▼

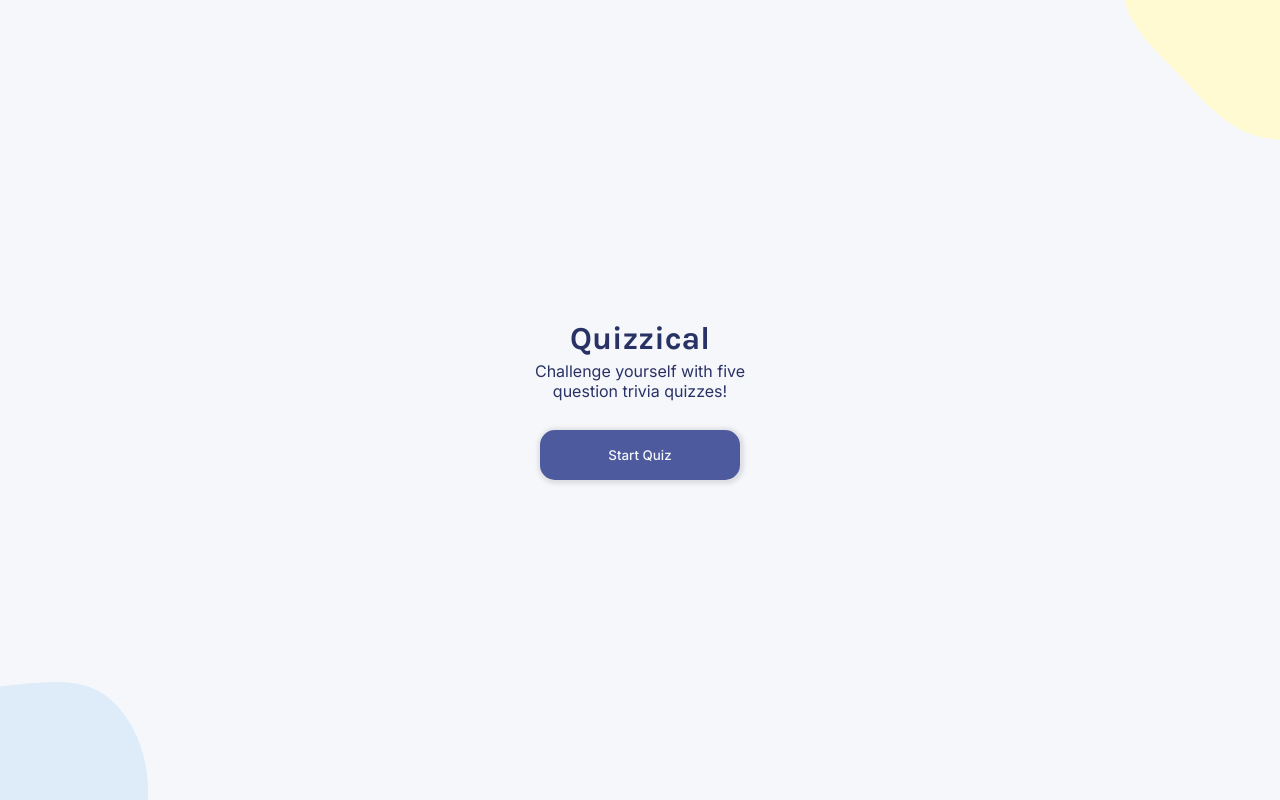
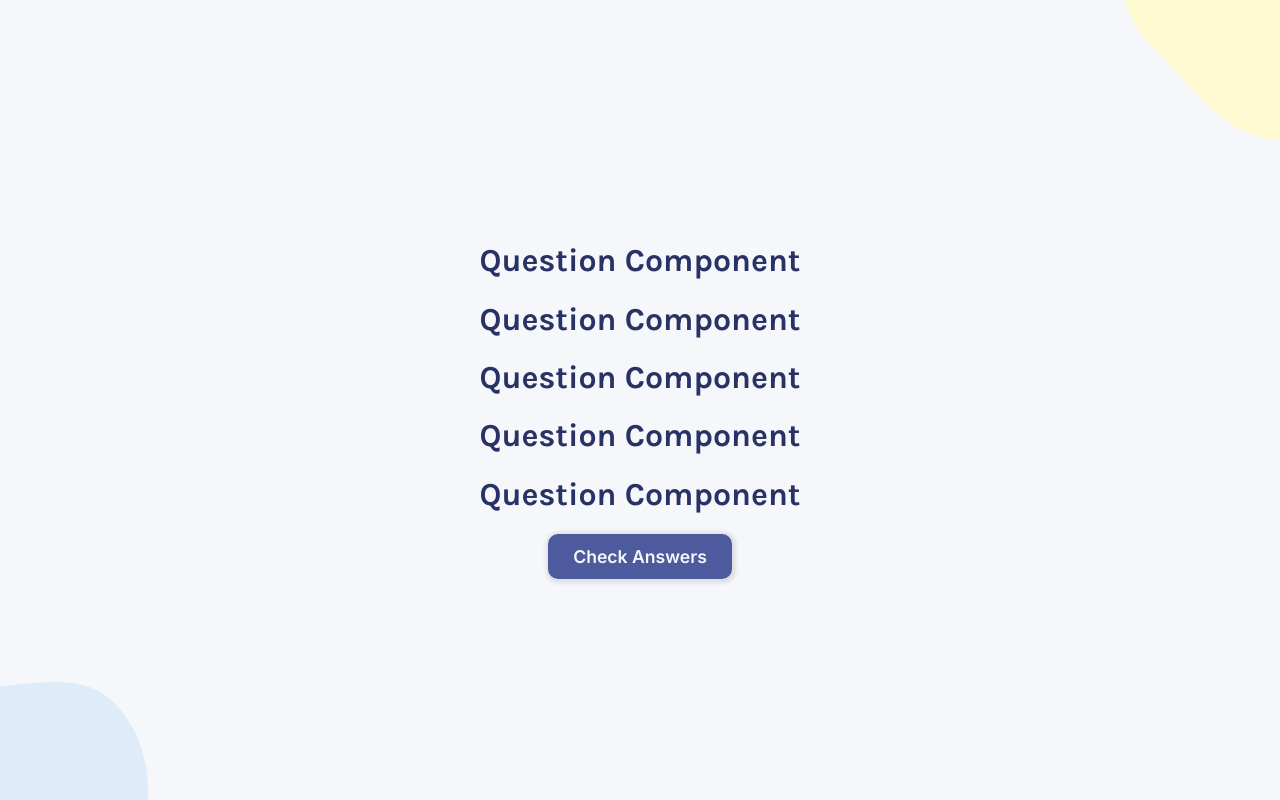
Before and after one commit to knudsenj/quizzical, a React (Create React App) app: page / in a window 1280 px wide. Built offline with nearby package versions, Linux system fonts and the light colour scheme.

Commit message:
Add quiz component with questions.

```diff
--- a/package.json
+++ b/package.json
@@ -6,6 +6,7 @@
     "@testing-library/jest-dom": "^5.16.1",
     "@testing-library/react": "^11.2.7",
     "@testing-library/user-event": "^12.8.3",
+    "nanoid": "^3.1.30",
     "react": "^17.0.2",
     "react-dom": "^17.0.2",
     "react-scripts": "4.0.3",
--- a/src/App.js
+++ b/src/App.js
@@ -2,7 +2,7 @@ import { useState } from "react"
 import Quiz from "./components/Quiz";
 
 function App() {
-  const [hasStarted, setHasStarted] = useState(false);
+  const [hasStarted, setHasStarted] = useState(true);
 
   function startQuiz() {
     setHasStarted(true);
--- /dev/null
+++ b/src/assets/mockData.js
@@ -0,0 +1,67 @@
+const data = {
+  "response_code": 0,
+  "results": [
+    {
+      "category": "Entertainment: Music",
+      "type": "multiple",
+      "difficulty": "medium",
+      "question": "Who had a 1973 hit with the song &#039;Hocus Pocus&#039;?",
+      "correct_answer": "Focus",
+      "incorrect_answers": [
+        "Pilot",
+        "Rush",
+        "AC/DC"
+      ]
+    },
+    {
+      "category": "Mythology",
+      "type": "multiple",
+      "difficulty": "medium",
+      "question": "This Greek mythological figure is the god/goddess of battle strategy (among other things).",
+      "correct_answer": "Athena",
+      "incorrect_answers": [
+        "Ares",
+        "Artemis",
+        "Apollo"
+      ]
+    },
+    {
+      "category": "History",
+      "type": "multiple",
+      "difficulty": "medium",
+      "question": "The creator of the Enigma Cypher and Machine was of what nationality?",
+      "correct_answer": "German",
+      "incorrect_answers": [
+        "American",
+        "British",
+        "Polish"
+      ]
+    },
+    {
+      "category": "Entertainment: Film",
+      "type": "multiple",
+      "difficulty": "medium",
+      "question": "Which musical artist had a prominent role in the 2017 film &quot;Kingsman: The Golden Circle&quot;?",
+      "correct_answer": "Elton John",
+      "incorrect_answers": [
+        "Lady Gaga",
+        "Rihanna",
+        "Justin Bieber"
+      ]
+    },
+    {
+      "category": "Entertainment: Video Games",
+      "type": "multiple",
+      "difficulty": "easy",
+      "question": "When was &quot;Luigi&#039;s Mansion 3&quot; released?",
+      "correct_answer": "October 31st, 2019",
+      "incorrect_answers": [
+        "January 13th, 2019",
+        "September 6th, 2018",
+        "October 1st, 2019"
+      ]
+    }
+  ]
+}
+
+export default data;
--- /dev/null
+++ b/src/components/Question.js
@@ -0,0 +1,8 @@
+function Question(props) {
+
+  return (
+    <h1>Question Component</h1>
+  );
+}
+
+export default Question;
--- a/src/components/Quiz.js
+++ b/src/components/Quiz.js
@@ -1,8 +1,42 @@
+import { useState, useEffect } from "react"
+import { nanoid } from "nanoid"
+import mockData from "../assets/mockData"
+import Question from "./Question";
+
 function Quiz() {
   // state: hasFinished, questions + answers, responses
+  const [questions, setQuestions] = useState([])
+
+  useEffect(() => {
+    setQuestions(mockData.results.map((item) => {
+      const index = Math.random() * item.incorrect_answers.length;
+      const answers = item.incorrect_answers.slice().sort(() => Math.random() - 0.5);
+      answers.splice(index, 0, item.answer)
+      return {
+        id: nanoid(),
+        question: item.question,
+        correctIndex: index,
+        answers: answers,
+      }
+    }))
+  }, []);
 
   return (
-    <h1>Quiz Component</h1>
+    <div className="quiz">
+      { questions.map(item => (
+        <Question
+          key={item.id}
+          question={item.question}
+          answers={item.answers}
+        />
+      ))}
+
+      <div className="quiz--actions">
+        <button className="quiz--button">
+          Check Answers
+        </button>
+      </div>
+    </div>
   );
 }
 
--- a/src/index.css
+++ b/src/index.css
@@ -36,6 +36,7 @@ button:active {
 }
 
 /* #region start screen */
+
 .start {
   max-width: 250px;
   text-align: center;
@@ -63,3 +64,26 @@ button:active {
 }
 
 /* #endregion start screen */
+
+/* #region quiz */
+
+.quiz {
+  max-width: 400px;
+}
+
+.quiz--actions {
+  display: flex;
+  justify-content: center;
+}
+
+.quiz--button {
+  background: #4D5B9E;
+  color: #F5F7FB;
+  border-radius: 10px;
+  padding: 12px 25px;
+  border: none;
+  font-size: 1.1rem;
+  font-weight: 600;
+}
+
+/* #endregion quiz */
```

▲

WORK ITEM:
From the material above, output every line exactly as written, dropping any picture.

ANSWER TO THE EXERCISE:
Before and after one commit to knudsenj/quizzical, a React (Create React App) app: page / in a window 1280 px wide. Built offline with nearby package versions, Linux system fonts and the light colour scheme.

Commit message:
Add quiz component with questions.

```diff
--- a/package.json
+++ b/package.json
@@ -6,6 +6,7 @@
     "@testing-library/jest-dom": "^5.16.1",
     "@testing-library/react": "^11.2.7",
     "@testing-library/user-event": "^12.8.3",
+    "nanoid": "^3.1.30",
     "react": "^17.0.2",
     "react-dom": "^17.0.2",
     "react-scripts": "4.0.3",
--- a/src/App.js
+++ b/src/App.js
@@ -2,7 +2,7 @@ import { useState } from "react"
 import Quiz from "./components/Quiz";
 
 function App() {
-  const [hasStarted, setHasStarted] = useState(false);
+  const [hasStarted, setHasStarted] = useState(true);
 
   function startQuiz() {
     setHasStarted(true);
--- /dev/null
+++ b/src/assets/mockData.js
@@ -0,0 +1,67 @@
+const data = {
+  "response_code": 0,
+  "results": [
+    {
+      "category": "Entertainment: Music",
+      "type": "multiple",
+      "difficulty": "medium",
+      "question": "Who had a 1973 hit with the song &#039;Hocus Pocus&#039;?",
+      "correct_answer": "Focus",
+      "incorrect_answers": [
+        "Pilot",
+        "Rush",
+        "AC/DC"
+      ]
+    },
+    {
+      "category": "Mythology",
+      "type": "multiple",
+      "difficulty": "medium",
+      "question": "This Greek mythological figure is the god/goddess of battle strategy (among other things).",
+      "correct_answer": "Athena",
+      "incorrect_answers": [
+        "Ares",
+        "Artemis",
+        "Apollo"
+      ]
+    },
+    {
+      "category": "History",
+      "type": "multiple",
+      "difficulty": "medium",
+      "question": "The creator of the Enigma Cypher and Machine was of what nationality?",
+      "correct_answer": "German",
+      "incorrect_answers": [
+        "American",
+        "British",
+        "Polish"
+      ]
+    },
+    {
+      "category": "Entertainment: Film",
+      "type": "multiple",
+      "difficulty": "medium",
+      "question": "Which musical artist had a prominent role in the 2017 film &quot;Kingsman: The Golden Circle&quot;?",
+      "correct_answer": "Elton John",
+      "incorrect_answers": [
+        "Lady Gaga",
+        "Rihanna",
+        "Justin Bieber"
+      ]
+    },
+    {
+      "category": "Entertainment: Video Games",
+      "type": "multiple",
+      "difficulty": "easy",
+      "question": "When was &quot;Luigi&#039;s Mansion 3&quot; released?",
+      "correct_answer": "October 31st, 2019",
+      "incorrect_answers": [
+        "January 13th, 2019",
+        "September 6th, 2018",
+        "October 1st, 2019"
+      ]
+    }
+  ]
+}
+
+export default data;
--- /dev/null
+++ b/src/components/Question.js
@@ -0,0 +1,8 @@
+function Question(props) {
+
+  return (
+    <h1>Question Component</h1>
+  );
+}
+
+export default Question;
--- a/src/components/Quiz.js
+++ b/src/components/Quiz.js
@@ -1,8 +1,42 @@
+import { useState, useEffect } from "react"
+import { nanoid } from "nanoid"
+import mockData from "../assets/mockData"
+import Question from "./Question";
+
 function Quiz() {
   // state: hasFinished, questions + answers, responses
+  const [questions, setQuestions] = useState([])
+
+  useEffect(() => {
+    setQuestions(mockData.results.map((item) => {
+      const index = Math.random() * item.incorrect_answers.length;
+      const answers = item.incorrect_answers.slice().sort(() => Math.random() - 0.5);
+      answers.splice(index, 0, item.answer)
+      return {
+        id: nanoid(),
+        question: item.question,
+        correctIndex: index,
+        answers: answers,
+      }
+    }))
+  }, []);
 
   return (
-    <h1>Quiz Component</h1>
+    <div className="quiz">
+      { questions.map(item => (
+        <Question
+          key={item.id}
+          question={item.question}
+          answers={item.answers}
+        />
+      ))}
+
+      <div className="quiz--actions">
+        <button className="quiz--button">
+          Check Answers
+        </button>
+      </div>
+    </div>
   );
 }
 
--- a/src/index.css
+++ b/src/index.css
@@ -36,6 +36,7 @@ button:active {
 }
 
 /* #region start screen */
+
 .start {
   max-width: 250px;
   text-align: center;
@@ -63,3 +64,26 @@ button:active {
 }
 
 /* #endregion start screen */
+
+/* #region quiz */
+
+.quiz {
+  max-width: 400px;
+}
+
+.quiz--actions {
+  display: flex;
+  justify-content: center;
+}
+
+.quiz--button {
+  background: #4D5B9E;
+  color: #F5F7FB;
+  border-radius: 10px;
+  padding: 12px 25px;
+  border: none;
+  font-size: 1.1rem;
+  font-weight: 600;
+}
+
+/* #endregion quiz */
```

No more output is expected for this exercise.